= WHAT IS REQUIRED =
Write out each record exactly as it stands. No pictures belong in the copy.

= EXERCISE MATERIAL =
━━━━━━
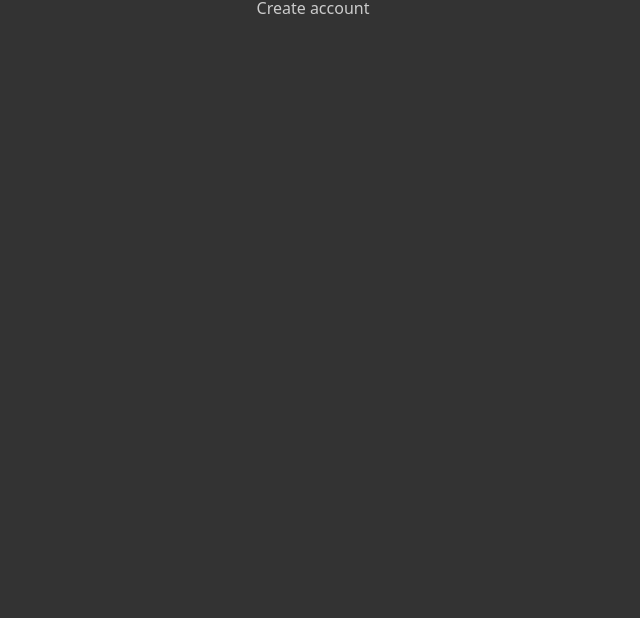
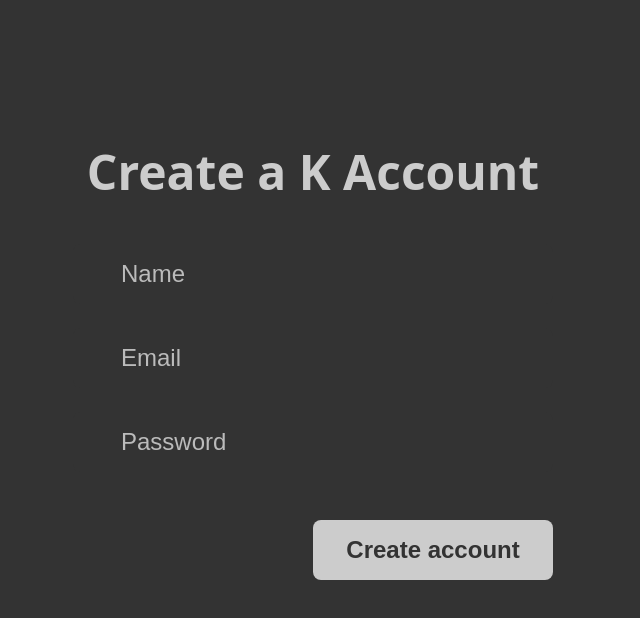
Before and after one commit to mingufkim/k, a React (Vite) app: page /signup in a window 1280 px wide. Shown: the top 618 px of the page, without its empty margins (327-967 px from the left). Built offline with nearby package versions, Linux system fonts and the light colour scheme; the HTML template or start-up script is replaced by a standard one.

Commit message:
✨ Sign up

```diff
--- a/src/routes/signup.tsx
+++ b/src/routes/signup.tsx
@@ -1,7 +1,152 @@
+import { createUserWithEmailAndPassword, updateProfile } from 'firebase/auth'
+import { useState } from 'react'
+import styled from 'styled-components'
+import { auth } from '../firebase'
+import { useNavigate } from 'react-router-dom'
+
+const Title = styled.h1`
+  font-size: 3rem;
+  font-weight: bold;
+`
+
+const Wrapper = styled.div`
+  height: 100%;
+  display: flex;
+  flex-direction: column;
+  align-items: center;
+  justify-content: center;
+  width: 30rem;
+  padding: 3rem 0;
+`
+
+const Form = styled.form`
+  margin: 3rem;
+  display: flex;
+  flex-direction: column;
+  gap: 1.5rem;
+  width: 100%;
+`
+
+const Input = styled.input`
+  background-color: #333;
+  color: #ccc;
+  padding: 1rem 3rem;
+  border: none;
+  border-radius: 0.5rem;
+  width: 100%;
+  font-size: 1.5rem;
+  &::placeholder {
+    color: #bbb;
+  }
+  &:focus {
+    outline: none;
+    border: 1px solid #ccc;
+  }
+  &[type='submit'] {
+    border: none;
+    margin: 1.5rem 0;
+    padding: 1rem;
+    width: 50%;
+    margin-left: auto;
+    background-color: #ccc;
+    color: #333;
+    font-weight: bold;
+    cursor: pointer;
+    &:hover {
+      background-color: #ddd;
+    }
+  }
+`
+
+const Error = styled.p`
+  color: #ff453a;
+  font-size: 1.5rem;
+  margin-top: 1rem;
+`
+
 export default function Signup() {
+  const [loading, setLoading] = useState(false)
+  const [name, setName] = useState('')
+  const [email, setEmail] = useState('')
+  const [password, setPassword] = useState('')
+  const [error, setError] = useState('')
+  const navigate = useNavigate()
+
+  const onChange = (e: React.ChangeEvent<HTMLInputElement>) => {
+    const {
+      target: { name, value },
+    } = e
+
+    if (name === 'name') {
+      setName(value)
+    } else if (name === 'email') {
+      setEmail(value)
+    } else if (name === 'password') {
+      setPassword(value)
+    }
+  }
+
+  const onSubmit = async (e: React.FormEvent<HTMLFormElement>) => {
+    e.preventDefault()
+
+    if (loading || name === '' || email === '' || password === '') return
+
+    try {
+      setLoading(true)
+
+      const credentials = await createUserWithEmailAndPassword(
+        auth,
+        email,
+        password
+      )
+
+      await updateProfile(credentials.user, { displayName: name })
+
+      navigate('/')
+    } catch (error) {
+      console.error(error)
+      // TODO: Set error
+    } finally {
+      setLoading(false)
+    }
+  }
+
   return (
     <>
-      <h1>Create account</h1>
+      <Wrapper>
+        <Title>Create a K Account</Title>
+        <Form onSubmit={onSubmit}>
+          <Input
+            onChange={onChange}
+            name='name'
+            type='text'
+            value={name}
+            placeholder='Name'
+            required
+          />
+          <Input
+            onChange={onChange}
+            name='email'
+            type='text'
+            value={email}
+            placeholder='Email'
+            required
+          />
+          <Input
+            onChange={onChange}
+            name='password'
+            type='password'
+            value={password}
+            placeholder='Password'
+            required
+          />
+          <Input
+            type='submit'
+            value={loading ? 'Loading...' : 'Create account'}
+          />
+        </Form>
+        {error !== '' ? <Error>{error}</Error> : null}
+      </Wrapper>
     </>
   )
 }
```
━━━━━━
= EXERCISE RESULT =
Before and after one commit to mingufkim/k, a React (Vite) app: page /signup in a window 1280 px wide. Shown: the top 618 px of the page, without its empty margins (327-967 px from the left). Built offline with nearby package versions, Linux system fonts and the light colour scheme; the HTML template or start-up script is replaced by a standard one.

Commit message:
✨ Sign up

```diff
--- a/src/routes/signup.tsx
+++ b/src/routes/signup.tsx
@@ -1,7 +1,152 @@
+import { createUserWithEmailAndPassword, updateProfile } from 'firebase/auth'
+import { useState } from 'react'
+import styled from 'styled-components'
+import { auth } from '../firebase'
+import { useNavigate } from 'react-router-dom'
+
+const Title = styled.h1`
+  font-size: 3rem;
+  font-weight: bold;
+`
+
+const Wrapper = styled.div`
+  height: 100%;
+  display: flex;
+  flex-direction: column;
+  align-items: center;
+  justify-content: center;
+  width: 30rem;
+  padding: 3rem 0;
+`
+
+const Form = styled.form`
+  margin: 3rem;
+  display: flex;
+  flex-direction: column;
+  gap: 1.5rem;
+  width: 100%;
+`
+
+const Input = styled.input`
+  background-color: #333;
+  color: #ccc;
+  padding: 1rem 3rem;
+  border: none;
+  border-radius: 0.5rem;
+  width: 100%;
+  font-size: 1.5rem;
+  &::placeholder {
+    color: #bbb;
+  }
+  &:focus {
+    outline: none;
+    border: 1px solid #ccc;
+  }
+  &[type='submit'] {
+    border: none;
+    margin: 1.5rem 0;
+    padding: 1rem;
+    width: 50%;
+    margin-left: auto;
+    background-color: #ccc;
+    color: #333;
+    font-weight: bold;
+    cursor: pointer;
+    &:hover {
+      background-color: #ddd;
+    }
+  }
+`
+
+const Error = styled.p`
+  color: #ff453a;
+  font-size: 1.5rem;
+  margin-top: 1rem;
+`
+
 export default function Signup() {
+  const [loading, setLoading] = useState(false)
+  const [name, setName] = useState('')
+  const [email, setEmail] = useState('')
+  const [password, setPassword] = useState('')
+  const [error, setError] = useState('')
+  const navigate = useNavigate()
+
+  const onChange = (e: React.ChangeEvent<HTMLInputElement>) => {
+    const {
+      target: { name, value },
+    } = e
+
+    if (name === 'name') {
+      setName(value)
+    } else if (name === 'email') {
+      setEmail(value)
+    } else if (name === 'password') {
+      setPassword(value)
+    }
+  }
+
+  const onSubmit = async (e: React.FormEvent<HTMLFormElement>) => {
+    e.preventDefault()
+
+    if (loading || name === '' || email === '' || password === '') return
+
+    try {
+      setLoading(true)
+
+      const credentials = await createUserWithEmailAndPassword(
+        auth,
+        email,
+        password
+      )
+
+      await updateProfile(credentials.user, { displayName: name })
+
+      navigate('/')
+    } catch (error) {
+      console.error(error)
+      // TODO: Set error
+    } finally {
+      setLoading(false)
+    }
+  }
+
   return (
     <>
-      <h1>Create account</h1>
+      <Wrapper>
+        <Title>Create a K Account</Title>
+        <Form onSubmit={onSubmit}>
+          <Input
+            onChange={onChange}
+            name='name'
+            type='text'
+            value={name}
+            placeholder='Name'
+            required
+          />
+          <Input
+            onChange={onChange}
+            name='email'
+            type='text'
+            value={email}
+            placeholder='Email'
+            required
+          />
+          <Input
+            onChange={onChange}
+            name='password'
+            type='password'
+            value={password}
+            placeholder='Password'
+            required
+          />
+          <Input
+            type='submit'
+            value={loading ? 'Loading...' : 'Create account'}
+          />
+        </Form>
+        {error !== '' ? <Error>{error}</Error> : null}
+      </Wrapper>
     </>
   )
 }
```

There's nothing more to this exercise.